Dr. Cabot states that the essence of medical social services is a compassionate analysis of individuals in their homes, including the study of patient’s mental state, and their bodily and mental environment. The roles of a medical social worker change over time to meet the needs of society. However, Cabot’s definition is still relevant to the primary functions of a medical social worker: a modern biopsychosocial-spiritual model, defining the basis of medical social workers’ roles, requires addressing the behavioral, environmental, social, psychological, and biological aspects of patients’ illnesses.
In a wide range of modern health facilities, medical social workers could perform different roles. I believe that the most inspiring roles involve communicating with patients, their family members, and health practitioners, setting links between patients and social support networks, and helping vulnerable citizens overcome healthcare challenges. I consider that a social worker performing the stated roles could make valuable positive changes in their patients’ lives.
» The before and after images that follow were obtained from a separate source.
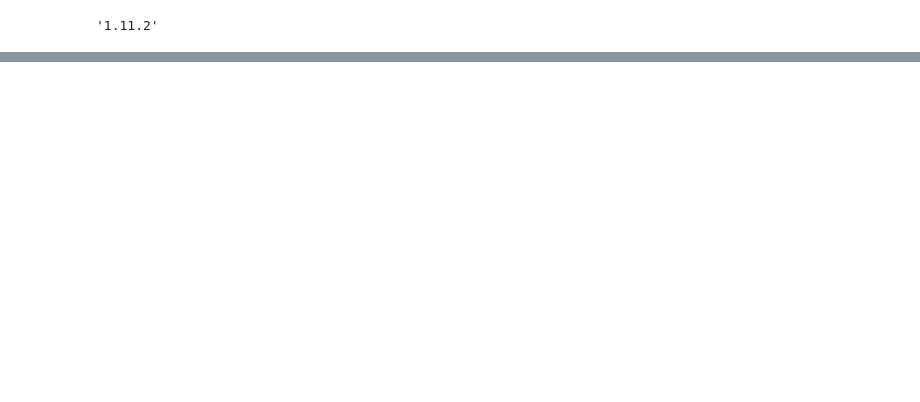
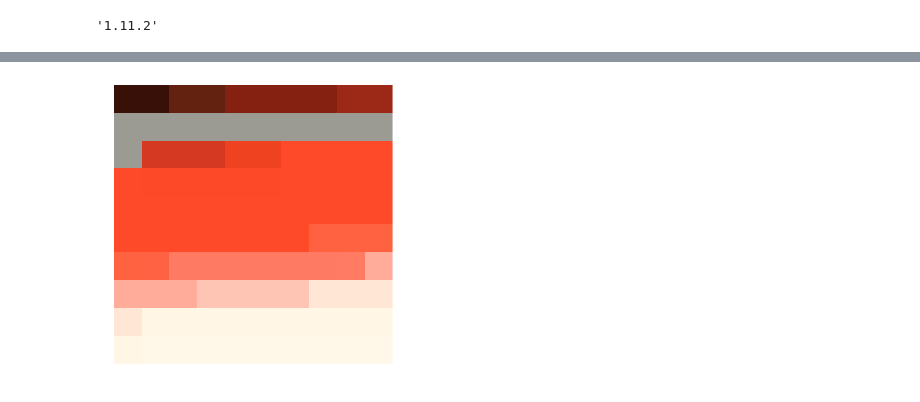
Before and after one commit to pussinboot/tAIko, a Jupyter notebook: notebooks/restart.ipynb, the cells around one changed output, grey strips where cells are left out. Drawn from its saved outputs; the diff is of its cells as text; code cells hidden in the pictures; blank space fills up the shorter version.

```diff
--- a/notebooks/restart.ipynb
+++ b/notebooks/restart.ipynb
@@ -313,0 +330,2 @@ array([  0,   8,  16,  24,  33,  41,  57,  66,  74,  99, 123, 132, 148,
+# %%
+non_gray_mask = np.ravel(np.diff(np.diff(colors)) != 0)
@@ -313,0 +349,13 @@ array([  0,   8,  16,  24,  33,  41,  57,  66,  74,  99, 123, 132, 148,
+# %%
+# normalize to 99 just for kicks
+norm_c = counts[non_gray_mask]
+norm_c = np.ceil(100 * norm_c / sum(norm_c))
+# %%
+norm_c[np.argmax(norm_c)] -= (sum(norm_c) - 100)
+norm_c = norm_c.astype(int)
+# %%
+pretty = np.repeat(colors[non_gray_mask], norm_c, axis=0)
+# %%
+show_screen(np.reshape(pretty, [10, 10, 3]))
+# %% [output]
+[figure, added]
```
Also changed, not shown: parts of 15 cells of this notebook.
Social workers as communicators directly support patients and families by providing “translation”, consultation, and mediation services. The activity of translating could be helpful for immigrants, and patients with impaired hearing or literacy issues (Gehlert & Browne, 2019). Craig and Muskat (2013), in their research, call this role the “glue”. Organizing and holding family meetings and providing information, professionals ensure that patients and their families properly understand how to follow prescriptions and adjust them to their needs and conditions.
The role of medical social workers in providing psychological support is hard to overestimate. That role could be related to Craig’s and Muskat’s “firefighter,” coping with critical situations, such as suicide attempts (Craig & Muskat, 2013). People from disadvantaged minor communities are still suffering high rates of chronic illness because of irregular access to healthcare services and other social detrimental factors (National Association for Social Workers, 2016). Social support could change patients,’ and their families lives for the better, promoting instant aid, empowerment, and training to overcome psychological issues.
The healthcare system may face a variety of challenges related to shortages in funding, and increasing expenditures for services and medications. As assistants, medical social workers recognize these problems and help their clients mitigate health disparities, find possible solutions to access needed resources, or prevent potential health issues (Marshall et al., 2011). Professionals coordinate the medical staff’s actions and contribute to the well-being of patients and their families, enhancing their resources and environmental support.
The stated roles could directly address problems related to patient care. For example, if an illiterate patient could not understand the practitioner’s prescriptions, a social worker could choose the right words to explain them. A professional could contact psychological support groups if a patient refuses to follow the prescriptions succumbing to depression issues. In addition, as a “challenger”, a medical social worker could help their patients get access to costly medical equipment. Thus, when performing the medical social roles, a professional can resolve a range of issues related to patient care.
Craig, S. L., & Muskat, B. (2013). Bouncers, brokers, and glue: The self-described roles of social workers in urban hospitals. Health Social Work, 38(1), 7–16. Web.
Gehlert, S., & Browne, T. (Eds.). (2019). Social work roles and health-care settings. In Handbook of health social work (3rd., pp. 21-36). Wiley. Web.
Marshall, J. W., Ruth, B. J., Sisco, S., Bethke, C., Piper, T. M., Cohen, M., & Bachman, S. (2011). Social work interest in prevention: A content analysis of the professional literature. Social Work, 56(3), 201–211. Web.
National Association for Social Workers. (2016). NASW standards for social work practice in health care settings. Web.